The learning curve for sewing can seem steep at times, especially when you're just getting started. There's so much to know, so many tips and tricks and variations, that it can feel overwhelming. But by breaking it down and mastering skills as you go, you can take your sewing from basic to professional. Here's how to get started!
Take a Class
You don't need to graduate from fashion design school, but don't underestimate the value of a class or two. Even private lessons from an experienced seamstress in your area can have a huge impact on your sewing ability. This is especially true if you work on clothing, because fitting tips and tricks are quite difficult to learn from a tutorial or reference book.
When selecting a class, choose something that's at the appropriate level for your current skills—you want a challenge, but not something that's going to be too frustrating. Check with local colleges to see if they offer classes you can observe, or sewing stores that offer instruction of their own. In a pinch, you can try online classes, though, whenever possible, try to be in the same room as your instructors.
- Learn from the Pros
You'd be shocked by how much you can learn by taking apart well-made garments, or even just looking at how they're made. The next time you go clothes shopping, look for the little details that make for a professional finish, like types of linings, placement of boning, interfacing, and padding, and decorative finishes. Take a look at the clothes in your closet that fit you best and work out what makes them so flattering. Just be sure that you're modeling your own work on high-quality garments!
- Use Quality Equipment
While highly skilled sewists can get good results from mediocre equipment, it does make trying to learn and improve your skills that much harder. If you're serious about taking your sewing to the next level, you need to invest in equipment that matches. You don't need the fanciest or most expensive machines on the market, but you do need sturdy, reliable equipment that will give you consistent results.
- Sew for Someone Else
It's one thing to be able to whip up a blouse or skirt that fits you perfectly whenever you want, but you're limiting yourself if you don't learn to sew for different body types and aesthetic tastes. Start with friends and family—people who are willing to be patient as you learn. Practice fitting clothes for a whole range of shapes and sizes, and learn to identify what your customers find most flattering so you can create clothes that wow.
Finish Your Edges
This tip seems basic, but it's one of the major hallmarks that sets professional sewing apart. Finishing all the edges of your projects, even those that aren't immediately visible, gives an immediately noticeable polish to the finished piece. It also helps to limit wear and tear, since there aren't any loose edges that can fray.
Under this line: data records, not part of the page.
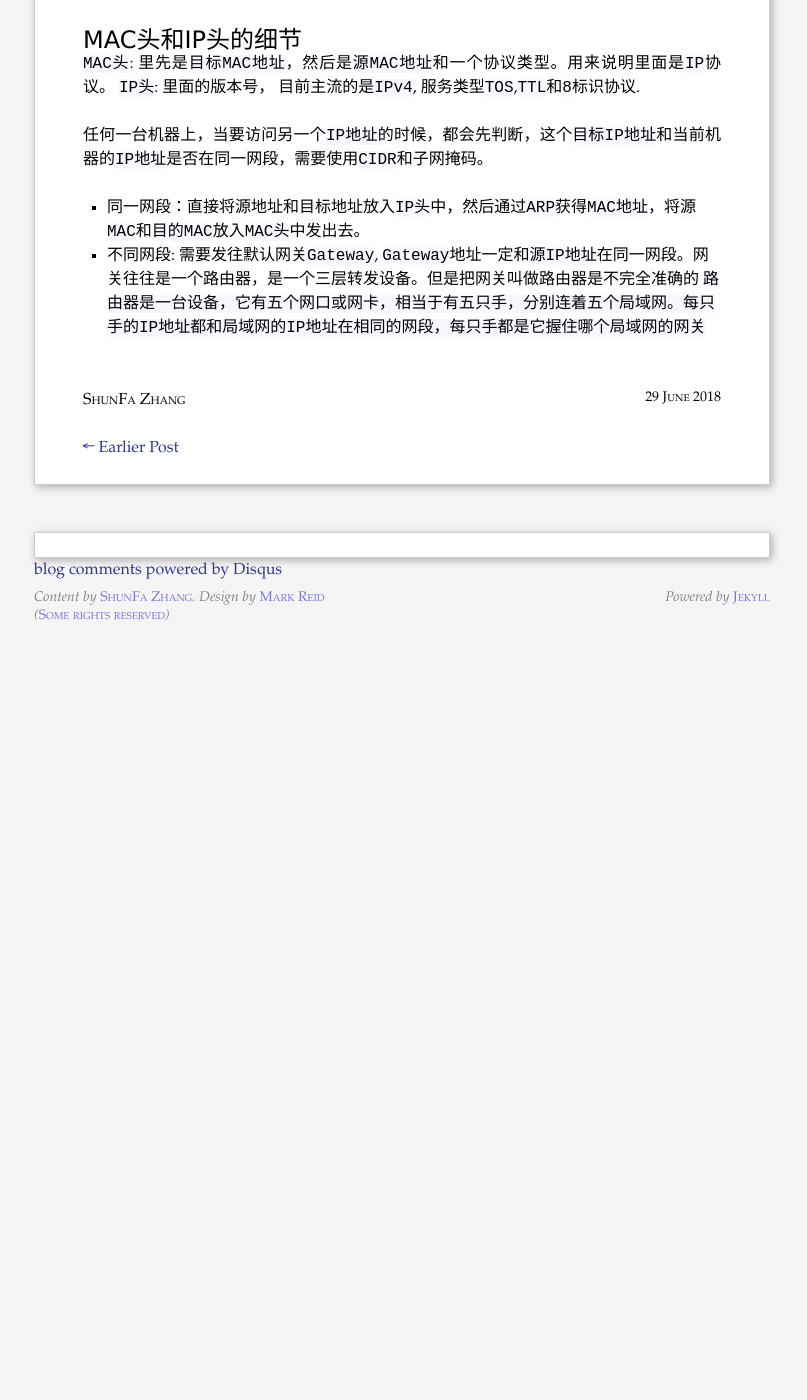
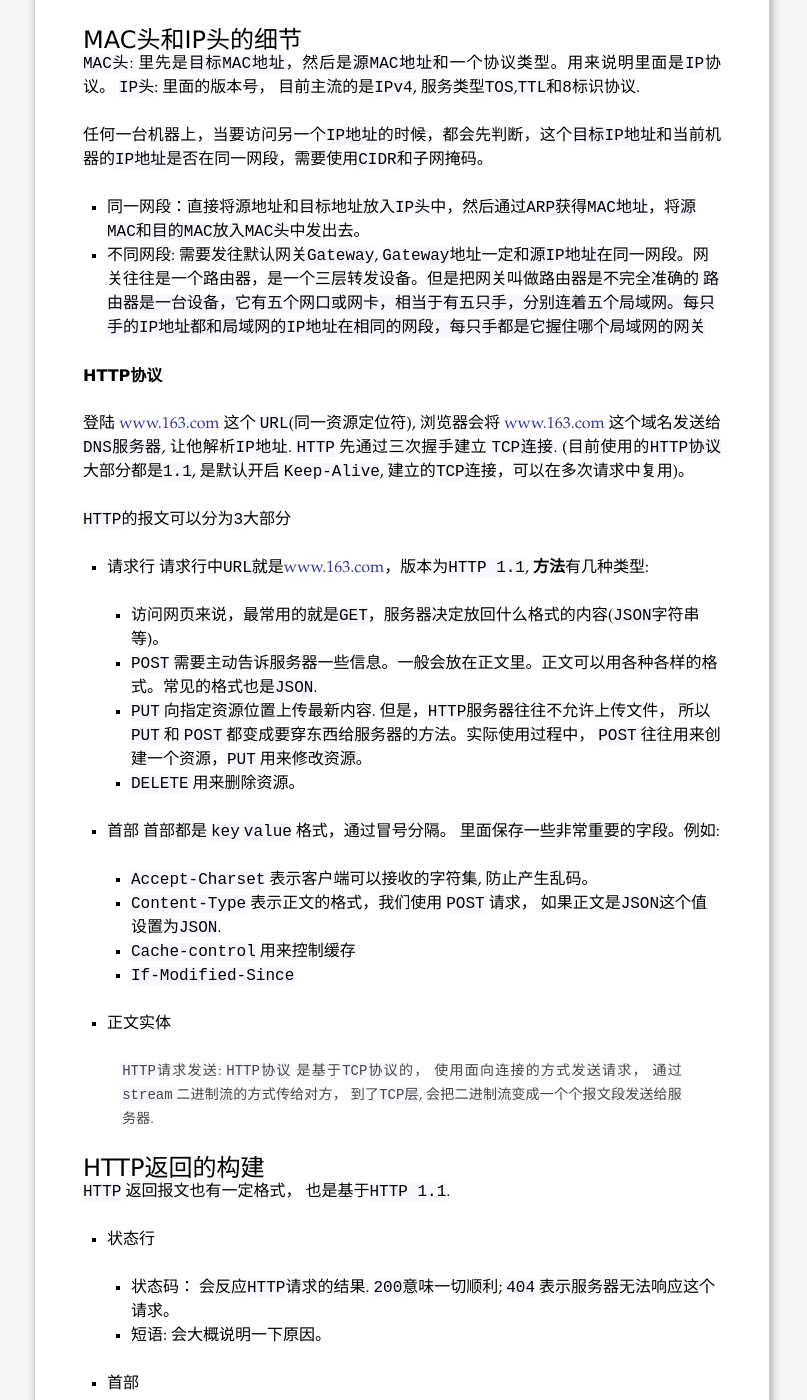
Before and after one commit to Garretthh07/Garretthh07.github.io, a Jekyll site: the page built from _posts/2018-6-29-趣谈网络协议.md, in a window 1280 px wide and 1400 px high, scrolled down 2782 px. Shown: the whole window, without its empty margins (238-1045 px from the left). Built offline with Jekyll 4.4.1, drawn with Linux system fonts in a browser that asks for light colours; comment, search, counter and statistics services are not loaded; before the commit the page ends 3412 px from its top, so only the background shows below that; some of the changed text lies outside the part shown.

Commit message:
添加网络post中http相关

```diff
--- a/_posts/2018-6-29-趣谈网络协议.md
+++ b/_posts/2018-6-29-趣谈网络协议.md
@@ -10,6 +10,7 @@ tags: [Life]
 
 
 --------------------------
+
 # 趣谈网络协议
 **应用层**: `DNS`, `Http`, `Https` 所在的层为应用层.
 
@@ -80,3 +81,48 @@ tags: [Life]
 任何一台机器上，当要访问另一个`IP地址`的时候，都会先判断，这个`目标IP地址`和当前机器的`IP地址`是否在同一网段，需要使用`CIDR`和子网掩码。
 * 同一网段：直接将源地址和目标地址放入`IP头`中，然后通过`ARP`获得`MAC地址`，将`源MAC`和`目的MAC`放入`MAC头`中发出去。
 * 不同网段: 需要发往默认网关`Gateway`, `Gateway`地址一定和`源IP地址`在同一网段。网关往往是一个路由器，是一个三层转发设备。但是把网关叫做路由器是不完全准确的 `路由器是一台设备，它有五个网口或网卡，相当于有五只手，分别连着五个局域网。每只手的IP地址都和局域网的IP地址在相同的网段，每只手都是它握住哪个局域网的网关`
+
+## HTTP协议
+登陆 [www.163.com](http://www.163.com) 这个 `URL`(同一资源定位符), 浏览器会将 [www.163.com](http://www.163.com) 这个域名发送给 `DNS服务器`, 让他解析`IP地址`. `HTTP` 先通过三次握手建立 `TCP连接`. (目前使用的`HTTP协议`大部分都是`1.1`, 是默认开启 `Keep-Alive`, 建立的`TCP`连接，可以在多次请求中复用)。
+
+`HTTP`的报文可以分为`3`大部分
+* 请求行
+请求行中`URL`就是[www.163.com](http://www.163.com)，版本为`HTTP 1.1`, **方法**有几种类型:
+    * 访问网页来说，最常用的就是`GET`，服务器决定放回什么格式的内容(`JSON`字符串等)。
+    * `POST` 需要主动告诉服务器一些信息。一般会放在正文里。正文可以用各种各样的格式。常见的格式也是`JSON`.
+    * `PUT` 向指定资源位置上传最新内容. 但是，`HTTP`服务器往往不允许上传文件， 所以 `PUT` 和 `POST` 都变成要穿东西给服务器的方法。实际使用过程中， `POST` 往往用来创建一个资源，`PUT` 用来修改资源。
+    * `DELETE` 用来删除资源。
+
+* 首部
+首部都是 `key` `value` 格式，通过冒号分隔。 里面保存一些非常重要的字段。例如:
+    * `Accept-Charset` 表示客户端可以接收的字符集, 防止产生乱码。
+    * `Content-Type` 表示正文的格式，我们使用 `POST` 请求， 如果正文是`JSON`这个值设置为`JSON`.
+    * `Cache-control` 用来控制缓存
+    * `If-Modified-Since`
+* 正文实体
+
+> `HTTP`请求发送: `HTTP协议` 是基于`TCP协议`的， 使用面向连接的方式发送请求， 通过 `stream` 二进制流的方式传给对方， 到了`TCP层`, 会把二进制流变成一个个报文段发送给服务器.
+
+### HTTP返回的构建
+`HTTP` 返回报文也有一定格式， 也是基于`HTTP 1.1`.
+* 状态行
+    * 状态码： 会反应`HTTP`请求的结果. `200`意味一切顺利; `404` 表示服务器无法响应这个请求。
+    * 短语: 会大概说明一下原因。
+* 首部
+    * `Retry-After`表示告诉客户端应该在多长时间之后再尝试。`503`错误表示**服务器暂时不再和这个值配合使用**。
+    * `Content-Type` 表示返回的是`HTML` 还是 `JSON`.
+
+> `HTTP 1.1` 在应用层以纯文本的形式进行通信。 每次通信都要带完整的`HTTP头`, 不考虑`pipeline模式`的话， 每次的过程总是一来一回， 在**实时性**, **并发性**上都存在问题。 `HTTP 2.0` 会对 `HTTP头`进行一定的压缩， 将原来每次都要携带得的大量的 `key value` 在两端建立一个索引表, 对相同的头只发送索引表中的索引。
+
+`Google` 的 `QUIC协议`, 从 `TCP` 切换到 `UDP`, 有如下几个特点:
+* 自定义连接机制
+> 不再以四元组(`源IP`,`源端口`,`目的IP`,`目的端口`)标识，而是以一个`64位`随机数作为`ID`来标识，而且`UDP`是无连接的，所以`IP`或`端口`变化时, 只要`ID`不变， 就不需要重新建立连接.
+
+* 自定义重传机制
+> `TCP` 为了保证可靠性，通过使用**序号**和**应答**机制类解决顺序和丢包问题。`QUIC`定义来一个`offset`的概念。`QUIC`是面向连接的，就像`TCP`一样是一个数据流, 发送的数据在这个数据流里有个偏移量`offset`, 可以通过 `offset` 查看数据发送到哪里， 只要`offset`包没有来就要重发。
+
+* 无阻塞多路复用
+> 有了自定义的连接和重传机制就可以解决`HTTP 2.0`的多路复用问题。
+
+* 自定义流量控制
+> `TCP`通过**滑动窗口协议**来实现流量控制。`QUIC`也通过`window_update`, 但是是适应自己的多路复用机制的， 不但在一个连接上控制窗口， 还在一个连接中的每个`steam`控制窗口。
```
Know Your Fabrics
A huge part of being a skilled sewist is knowing how different fabrics behave and how to manipulate those natural properties. Spend some quality time at a fabric store, the bigger the better, and learn what different materials look and feel like. Learn the difference between expensive material and cheap stuff better suited to making practices projects. Experiment by making up the same project with different material and see how the different fabrics affect the final look, as well as the changes you need to make to your equipment settings to sew it properly.
- Talk the Talk
It's tough to ask for help if you're not sure what you need. Learn the different parts of a garment, and how they go together. Learn to read sewing patterns, and, more importantly, to understand them. Brush up on all the sewing terms you can find. It will make it easier when you're studying on your own, or in classes, and allow you to understand the process more fully. Plus, it's can be a bit of an ego boost when you can at least talk like a couture sewist, even if your skills haven't quite caught up yet.
- Learn to Sew by Hand
Wait a minute. Didn't we just say to go splurge on some good equipment? Well, yes, you'll definitely need that, but never underestimate the power of a few well-placed hand stitches. There's a reason couture fashion is almost entirely hand made. You can't beat the finesse and control, and it really gives you a fantastic appreciation for accuracy (and speed!) once you switch back to your machine. Learn all the basic hand sewing stitches, plus a few decorative ones for embellishment, just in case.
- Dedicate the Time
How fast do you learn when you're distracted? If you're serious about sewing, make sure that you set aside time to work when you're focused on what you're doing. Sewing while your attention is divided leads to mistakes and frustration, and it can be hard to tell what's an issue with your skills that needs to be addressed and what was simply a mistake.
- Practice, Practice, Practice
It's not the most fun, or the most glamorous, but it's definitely the best way to improve your skills. Sew a lot. Sew different things. Sew the same things, but in different ways. Experiment. Make mistakes. Try again. Keep notes as you go to help you remember the lessons from all those...er...teachable moments, when everything seems to go completely wrong for no apparent reason. All you have to do is stick with it and keep trying, and before long, you'll be sewing like a pro!